Only a number is wanted here: the number of lines of the data that include "model".

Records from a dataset
*** Block opens ***

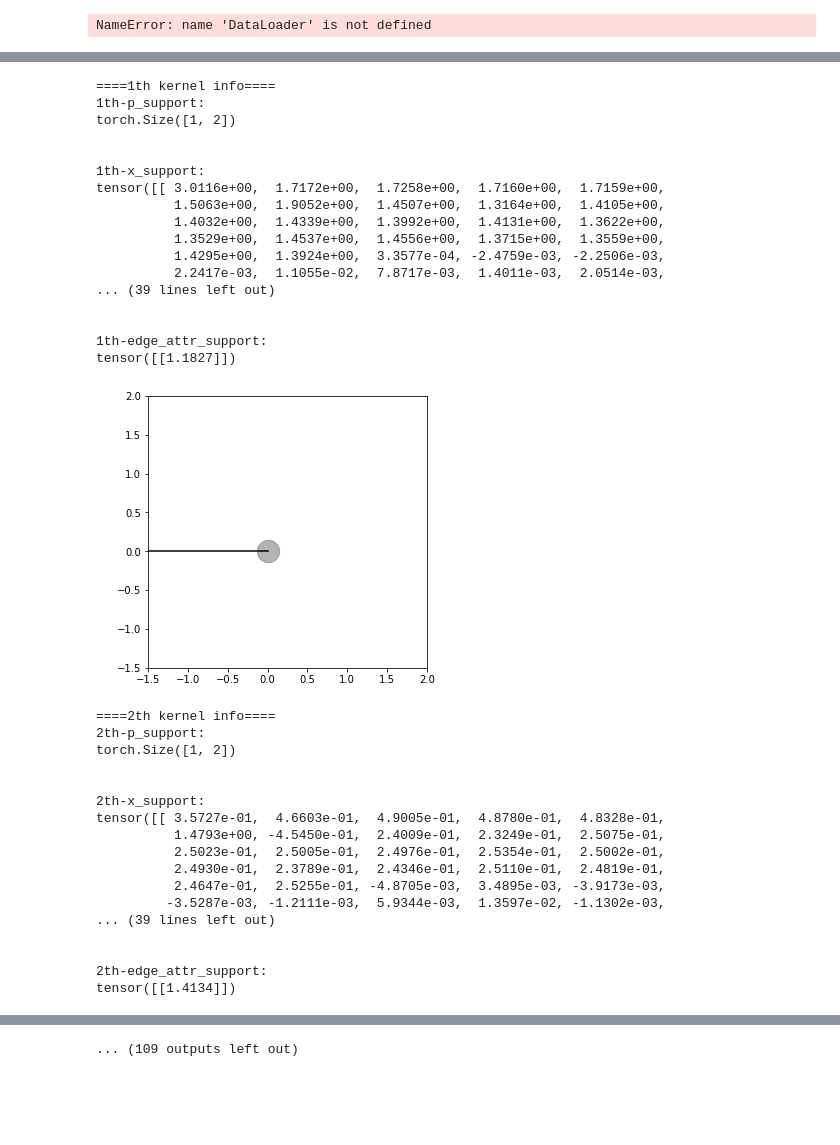
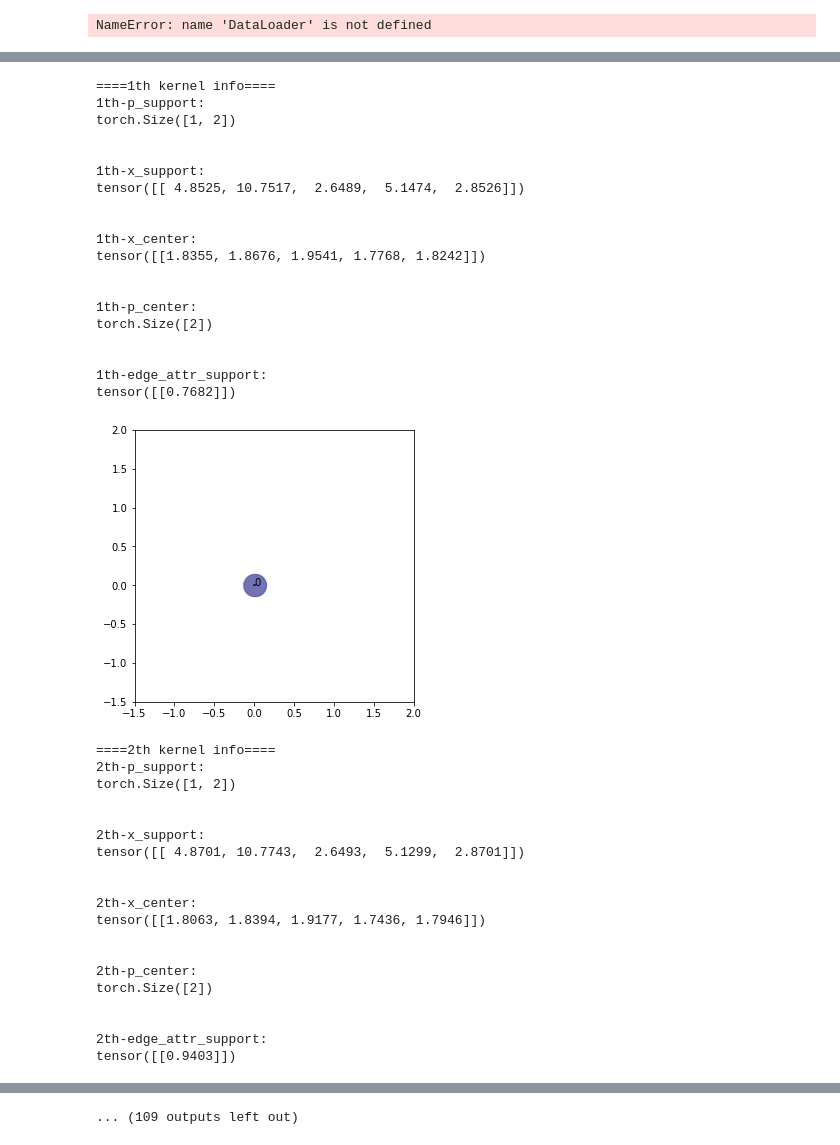
Before and after one commit to LanceKnight/pretrain-gnns, a Jupyter notebook: chem/tools/visualizer.ipynb, the cells around one changed output, grey strips where cells are left out. Drawn from its saved outputs; the diff is of its cells as text; code cells hidden in the pictures; blank space fills up the shorter version.

```diff
--- a/chem/tools/visualizer.ipynb
+++ b/chem/tools/visualizer.ipynb
@@ -2171,9 +2171,12 @@ target train 0/1: 900 100
 NameError: name 'DataLoader' is not defined
 # %%
 # visualize saved model kernels
-model = PredefinedNHopKernelSetConv(D=2, node_attr_dim=93, edge_attr_dim=1, L1=15, L2=15, L3=15, L4=15)
-model.load_state_dict(torch.load('../saved_kernellayers/1th_layer.pth'))
+model = PredefinedNHopKernelSetConv(D=2, node_attr_dim=5, edge_attr_dim=1, L1=15, L2=15, L3=15, L4=15)
+model.load_state_dict(torch.load('../saved_kernellayers/3K_no_fixed_kernels/0th_layer.pth'))
 
+#1K_no_fixed_kernels/0th_layer.pth
+#3Ksamples.pth
+#1Ksamples.pth
 print(list(model.state_dict()))
 vis_kernel_in_kernelsetconv(model)
 # %% [output]
@@ -2214,35 +2219,39 @@ tensor([[1.1466]])
 ====1th kernel info====
 1th-p_support:
 torch.Size([1, 2])
 
 
 1th-x_support:
-tensor([[ 3.0116e+00,  1.7172e+00,  1.7258e+00,  1.7160e+00,  1.7159e+00,
-          1.5063e+00,  1.9052e+00,  1.4507e+00,  1.3164e+00,  1.4105e+00,
-          1.4032e+00,  1.4339e+00,  1.3992e+00,  1.4131e+00,  1.3622e+00,
-          1.3529e+00,  1.4537e+00,  1.4556e+00,  1.3715e+00,  1.3559e+00,
-          1.4295e+00,  1.3924e+00,  3.3577e-04, -2.4759e-03, -2.2506e-03,
-          2.2417e-03,  1.1055e-02,  7.8717e-03,  1.4011e-03,  2.0514e-03,
-... (39 lines left out)
+tensor([[ 4.8525, 10.7517,  2.6489,  5.1474,  2.8526]])
+
+
+1th-x_center:
+tensor([[1.8355, 1.8676, 1.9541, 1.7768, 1.8242]])
+
+
+1th-p_center:
+torch.Size([2])
 
 
 1th-edge_attr_support:
-tensor([[1.1827]])
+tensor([[0.7682]])
-[figure, old version]
+[figure, new version]
 ====2th kernel info====
 2th-p_support:
 torch.Size([1, 2])
 
 
 2th-x_support:
-tensor([[ 3.5727e-01,  4.6603e-01,  4.9005e-01,  4.8780e-01,  4.8328e-01,
-          1.4793e+00, -4.5450e-01,  2.4009e-01,  2.3249e-01,  2.5075e-01,
-          2.5023e-01,  2.5005e-01,  2.4976e-01,  2.5354e-01,  2.5002e-01,
-          2.4930e-01,  2.3789e-01,  2.4346e-01,  2.5110e-01,  2.4819e-01,
-          2.4647e-01,  2.5255e-01, -4.8705e-03,  3.4895e-03, -3.9173e-03,
-         -3.5287e-03, -1.2111e-03,  5.9344e-03,  1.3597e-02, -1.1302e-03,
-... (39 lines left out)
+tensor([[ 4.8701, 10.7743,  2.6493,  5.1299,  2.8701]])
+
+
+2th-x_center:
+tensor([[1.8063, 1.8394, 1.9177, 1.7436, 1.7946]])
+
+
+2th-p_center:
+torch.Size([2])
 
 
 2th-edge_attr_support:
-tensor([[1.4134]])
+tensor([[0.9403]])
```
Also changed, not shown: parts of 2 cells of this notebook, 11 other files.
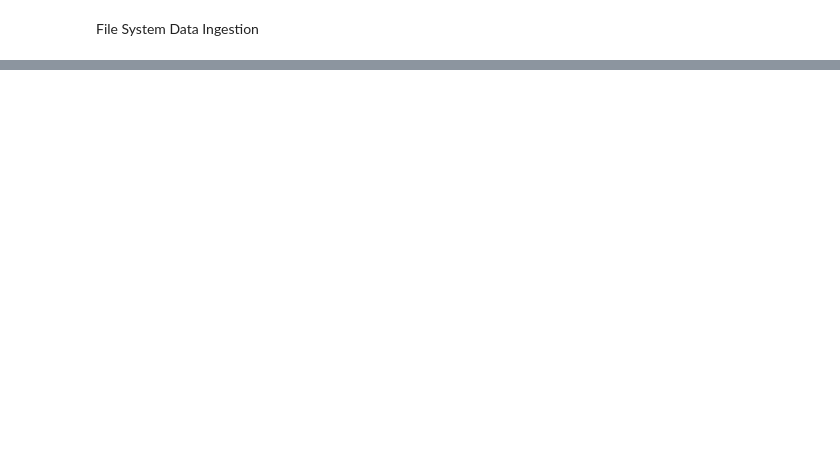
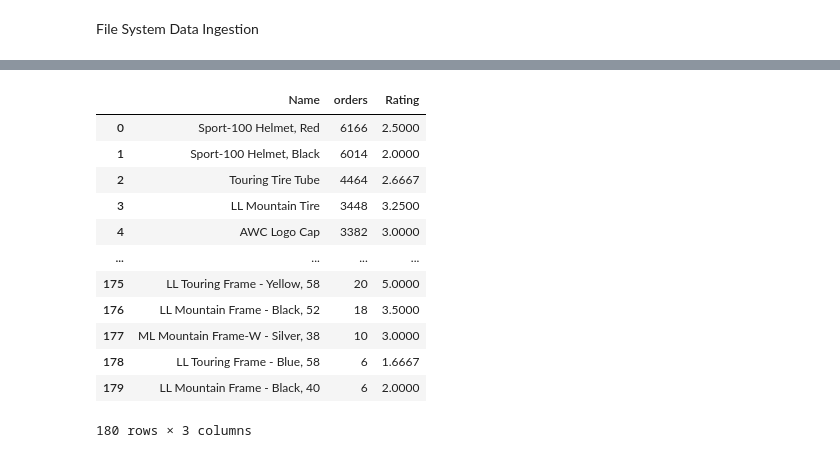
Before and after one commit to boffskbob/DS2002-midterm, a Jupyter notebook: db_setup.ipynb, the cells around one changed output, grey strips where cells are left out. Cells and saved outputs as stored; diff of their text form; code cells hidden in the pictures; blank space fills up the shorter version.

```diff
--- a/db_setup.ipynb
+++ b/db_setup.ipynb
@@ -149,0 +332,24 @@ File System Data Ingestion
+# %%
+sql = """
+SELECT p.Name, COUNT(fs.fact_sales_key) as orders, AVG(r.Rating) as Rating FROM adventureworks_dw.fact_sales as fs
+JOIN adventureworks_dw.dim_reviews as r ON r.ProductID = fs.ProductID
+JOIN adventureworks_dw.dim_product as p on p.ProductID = fs.ProductID
+GROUP BY fs.ProductID
+ORDER BY orders DESC;
+"""
+df_test = get_dataframe(user_id, pwd, host_name, src_dbname, sql)
+df_test
+# %% [output]
+|  | Name | orders | Rating |
+| 0 | Sport-100 Helmet, Red | 6166 | 2.5000 |
+| 1 | Sport-100 Helmet, Black | 6014 | 2.0000 |
+| 2 | Touring Tire Tube | 4464 | 2.6667 |
+| 3 | LL Mountain Tire | 3448 | 3.2500 |
+| 4 | AWC Logo Cap | 3382 | 3.0000 |
+| ... | ... | ... | ... |
+| 175 | LL Touring Frame - Yellow, 58 | 20 | 5.0000 |
+| 176 | LL Mountain Frame - Black, 52 | 18 | 3.5000 |
+| 177 | ML Mountain Frame-W - Silver, 38 | 10 | 3.0000 |
+| 178 | LL Touring Frame - Blue, 58 | 6 | 1.6667 |
+| 179 | LL Mountain Frame - Black, 40 | 6 | 2.0000 |
+180 rows × 3 columns
```
Also changed, not shown: parts of 27 cells of this notebook, 5 other files.
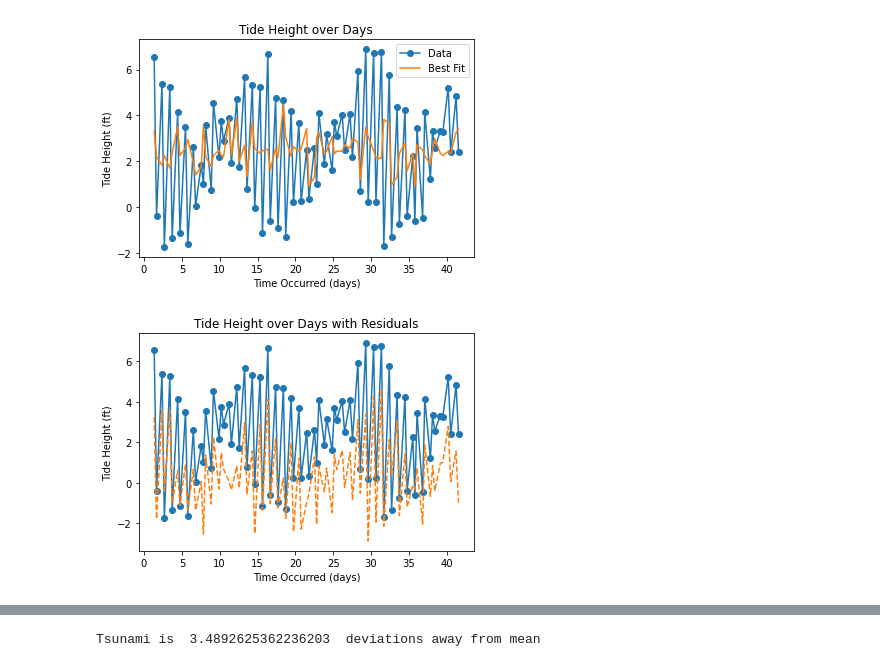
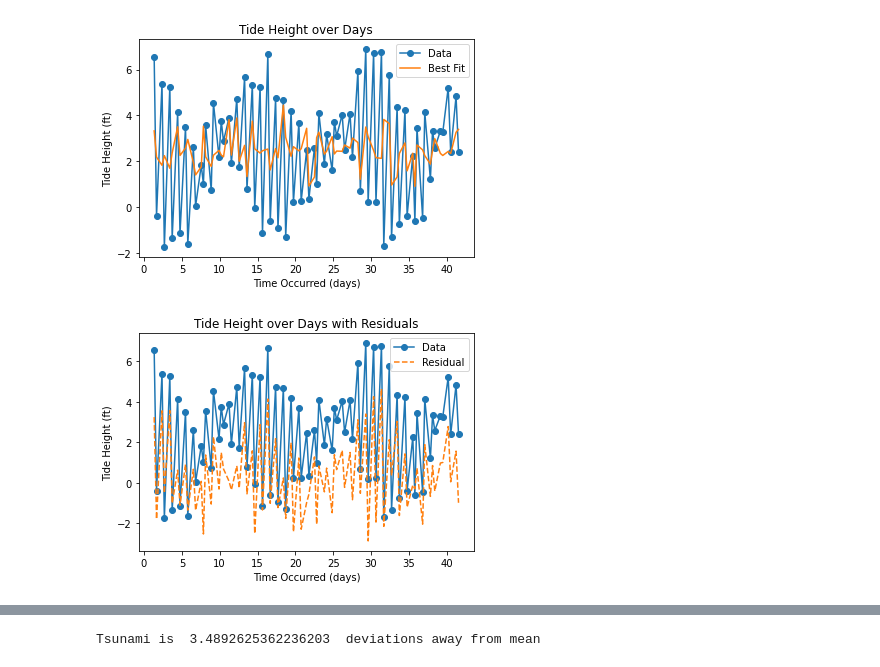
Before and after one commit to Anj-Pra/GroupA5_Astr19, a Jupyter notebook: Group5A_TidalProject.ipynb, the cells around one changed output, grey strips where cells are left out. Drawn from its saved outputs; the diff is of its cells as text; code cells hidden in the pictures.

Commit message:
Changed Labels and added Legend

```diff
--- a/Group5A_TidalProject.ipynb
+++ b/Group5A_TidalProject.ipynb
@@ -66,12 +66,13 @@ plt.show()
 # %%
 # 3. Subtract off the best fit.
 
 # create a line plot for the mapping function
-plt.plot(arr_mins, arr_tide, 'o-', label='data')
-plt.plot(arr_mins, abs(arr_tide) - abs(y_line), '--', label='residual')
+plt.plot(arr_mins, arr_tide, 'o-', label='Data')
+plt.plot(arr_mins, abs(arr_tide) - abs(y_line), '--', label='Residual')
+plt.legend()
 plt.xlabel("Time Occurred (days)")
 plt.ylabel("Tide Height (ft)")
 plt.title("Tide Height over Days with Residuals")
 plt.show()
 # %% [output]
-[figure, old version]
+[figure, new version]
```
Also changed, not shown: parts of 3 cells of this notebook.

*** Block closes ***

• _Response_:
7